Making It New: The Art and Style of Sara and Gerald Murphy

Begin Date2008-06-01
End Date2008-09-14
CuratorsWilliam Rudolph, Dorothy Kosinski
Last Harvested At2022-03-05
Credit LineThis exhibition was organized by the Williams College Museum of Art, Williamstown, Massachusetts, curated by Deborah M. Rothschild, and made possible in part by the National Endowment for the Humanities: great ideas brought to life; the Terra Foundation for American Art; the Getty Foundation; and the Dedalus Foundation, Inc. The presentation in Dallas is made possible Museum Tower. Air transportation was provided by American Airlines. Promotional support was provided by CBS Radio: KLUV and JACK-FM, PaperCity, and WBAP.
LocationMarguerite and Robert Hoffman Galleries
OrganizerWilliams College Museum of Art
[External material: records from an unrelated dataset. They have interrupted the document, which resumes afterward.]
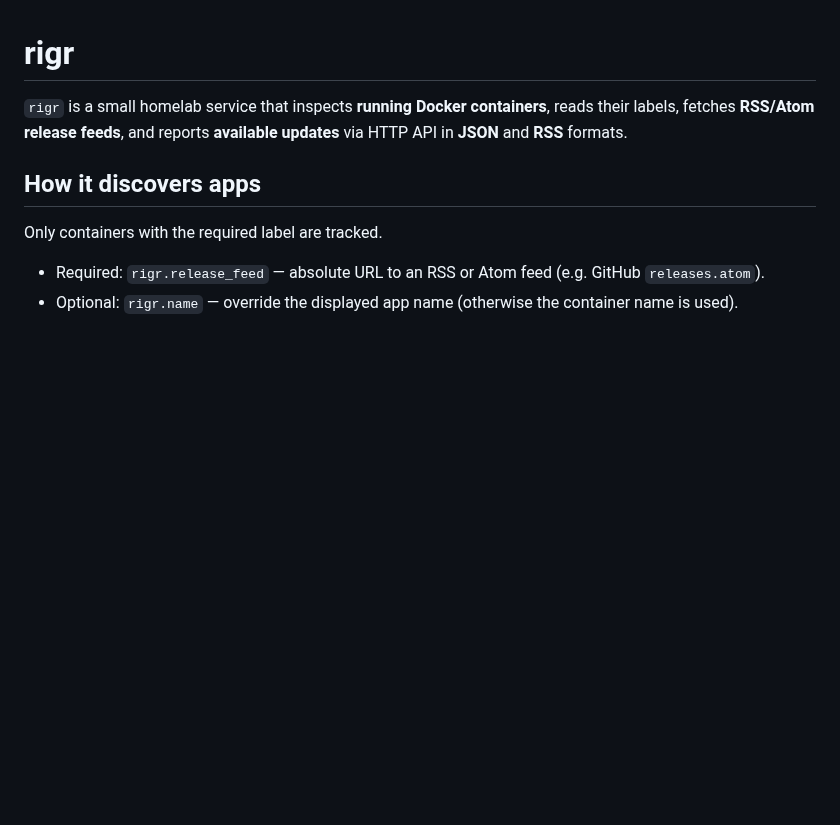
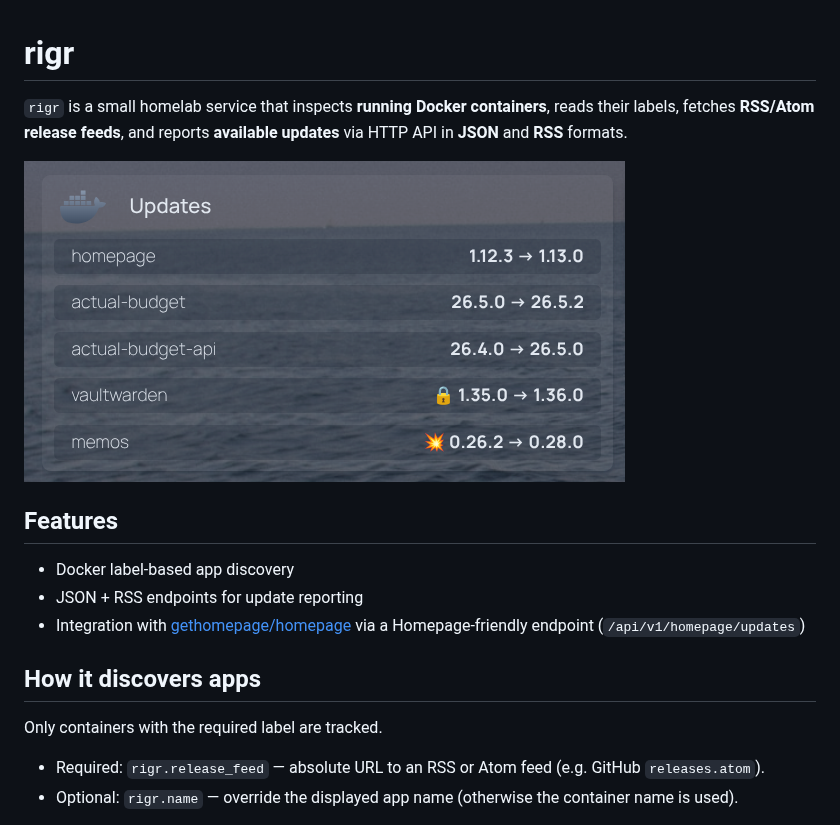
Before and after one commit to russ-p/rigr, a Markdown page: README.md, the part around the change. Drawn GitHub-style; pictures changed too: assets/homepage.png (added); blank space fills up the shorter version.

Commit message:
Add Homepage integration screenshot to README

```diff
--- a/README.md
+++ b/README.md
@@ -1,6 +1,14 @@
 # rigr
 
 `rigr` is a small homelab service that inspects **running Docker containers**, reads their labels, fetches **RSS/Atom release feeds**, and reports **available updates** via HTTP API in **JSON** and **RSS** formats.
+
+![Homepage integration screenshot](assets/homepage.png)
+
+## Features
+
+- Docker label-based app discovery
+- JSON + RSS endpoints for update reporting
+- Integration with [gethomepage/homepage](https://github.com/gethomepage/homepage/) via a Homepage-friendly endpoint (`/api/v1/homepage/updates`)
 
 ## How it discovers apps
 
```
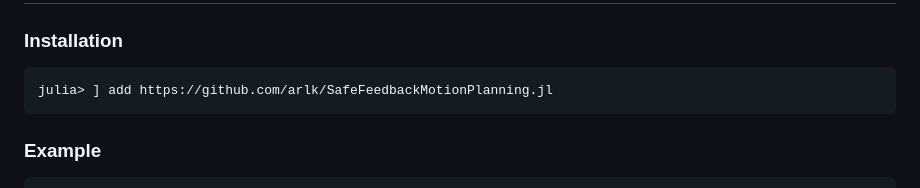
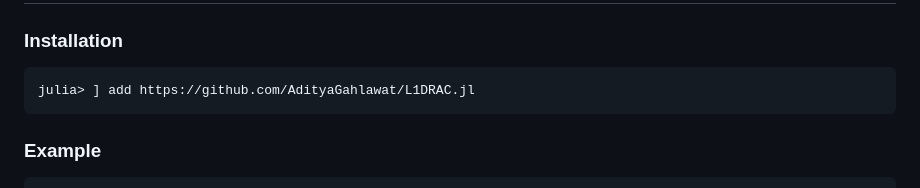
Before and after one commit to AdityaGahlawat/L1DRAC.jl, a Markdown page: README.md, the part around the change. GitHub-like rendering.

Commit message:
Update installation instructions with new package link

````diff
--- a/README.md
+++ b/README.md
@@ -20,7 +20,7 @@ Package for the numerical implementation of $\mathcal{L}_1$ Distributionally Rob
 ### Installation
 
 ```julia
-julia> ] add https://github.com/arlk/SafeFeedbackMotionPlanning.jl
+julia> ] add https://github.com/AdityaGahlawat/L1DRAC.jl
 ```
 
 ### Example
````
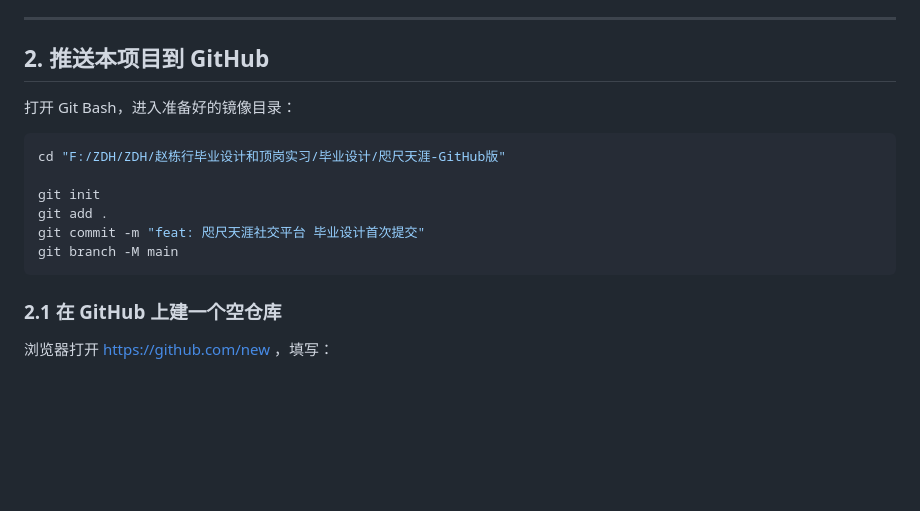
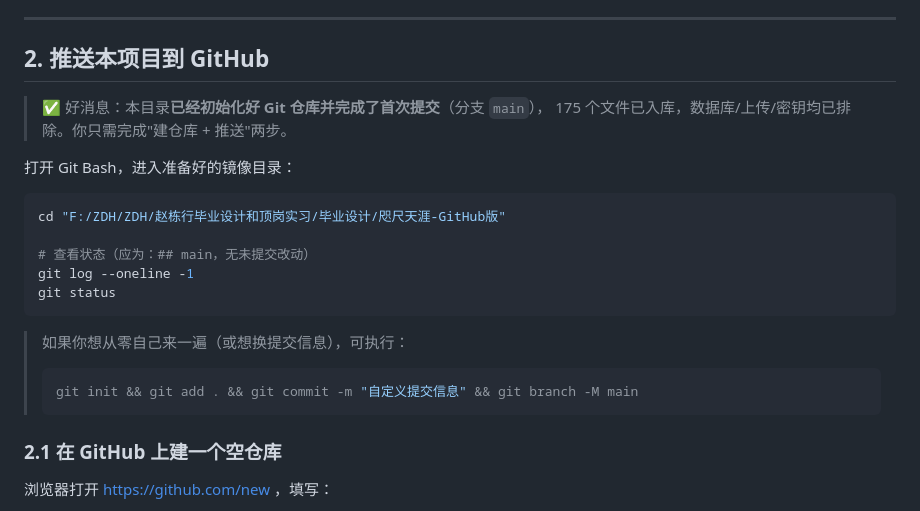
Before and after one commit to DongHangZhao/zhichi-tianya-platform, a Markdown page: 部署指南.md, the part around the change. Drawn GitHub-style; blank space fills up the shorter version.

Commit message:
docs: 部署指南补充已初始化仓库说明

````diff
--- a/部署指南.md
+++ b/部署指南.md
@@ -32,16 +32,23 @@
 
 ## 2. 推送本项目到 GitHub
 
+> ✅ 好消息：本目录**已经初始化好 Git 仓库并完成了首次提交**（分支 `main`），
+> 175 个文件已入库，数据库/上传/密钥均已排除。你只需完成"建仓库 + 推送"两步。
+
 打开 Git Bash，进入准备好的镜像目录：
 
 ```bash
 cd "F:/ZDH/ZDH/赵栋行毕业设计和顶岗实习/毕业设计/咫尺天涯-GitHub版"
 
-git init
-git add .
-git commit -m "feat: 咫尺天涯社交平台 毕业设计首次提交"
-git branch -M main
+# 查看状态（应为：## main，无未提交改动）
+git log --oneline -1
+git status
 ```
+
+> 如果你想从零自己来一遍（或想换提交信息），可执行：
+> ```bash
+> git init && git add . && git commit -m "自定义提交信息" && git branch -M main
+> ```
 
 ### 2.1 在 GitHub 上建一个空仓库
 
````
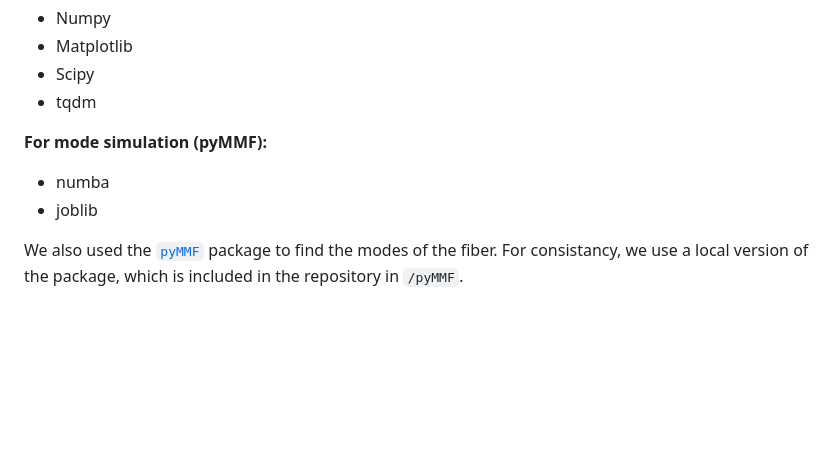
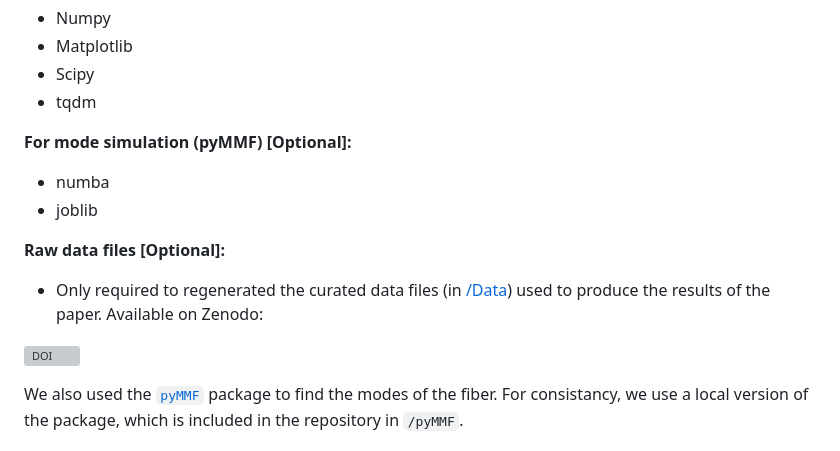
Before and after one commit to wavefrontshaping/article_RME_2023, a Markdown page: README.md, the part around the change printed below. Rendered like a GitHub page; blank space fills up the shorter version; grey boxes are pictures that could not be loaded.

Commit message:
add Zenodo link + doi badge

```diff
--- a/README.md
+++ b/README.md
@@ -22,10 +24,16 @@
 - Scipy
 - tqdm
 
-**For mode simulation (pyMMF):**
+**For mode simulation (pyMMF) \[Optional\]:**
 
 - numba
 - joblib
+
+**Raw data files \[Optional\]:**
+
+- Only required to regenerated the curated data files (in [/Data](Data/)) used to produce the results of the paper. Available on Zenodo:
+
+[![DOI](https://zenodo.org/badge/DOI/10.5281/zenodo.10058496.svg)](https://doi.org/10.5281/zenodo.10058496)
 
 We also used the [`pyMMF`](github.com/wavefrontshaping/pymmf) package to find the modes of the fiber.
 For consistancy, we use a local version of the package, which is included in the repository in `/pyMMF`.
```
Also changed, not shown: other parts of README.md (+4 -1 lines).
DescriptionThis exhibition explores the extraordinary lives of Sara and Gerald Murphy and the couple's influence on a remarkable constellation of creative artists that flourished in Paris and the Riviera in the 1920s and 1930s. Friends of Ernest Hemingway, F. Scott Fitzgerald, Pablo Picasso, Igor Stravinsky, Cole Porter, Dorothy Parker, Alfred Hitchcock, and Fernand Léger, the Murphys strove to make something fine and beautiful of their lives through "living well," creating art, and encouraging artist and writer friends. The result was some of the most noteworthy literature, music, theater, and art of the last century. Often portrayed simply as wealthy patrons, the Murphys in fact improvised their own brand of unconventional modernism that was a source of inspiration to their many talented friends. The Dallas Museum of Art holds in its permanent collection two of only seven Gerald Murphy paintings that are known to have survived out of an oeuvre that comprises only fourteen paintings. Both "Razor" (1924) and "Watch" (1925) will be featured in the exhibition. Organized by the Williams College Museum of Art. Organizing curator in Dallas is Dr. Dorothy Kosinski, Senior Curator of Painting and Sculpture and The Barbara Thomas Lemmon Curator of European Art at the Dallas Museum of Art.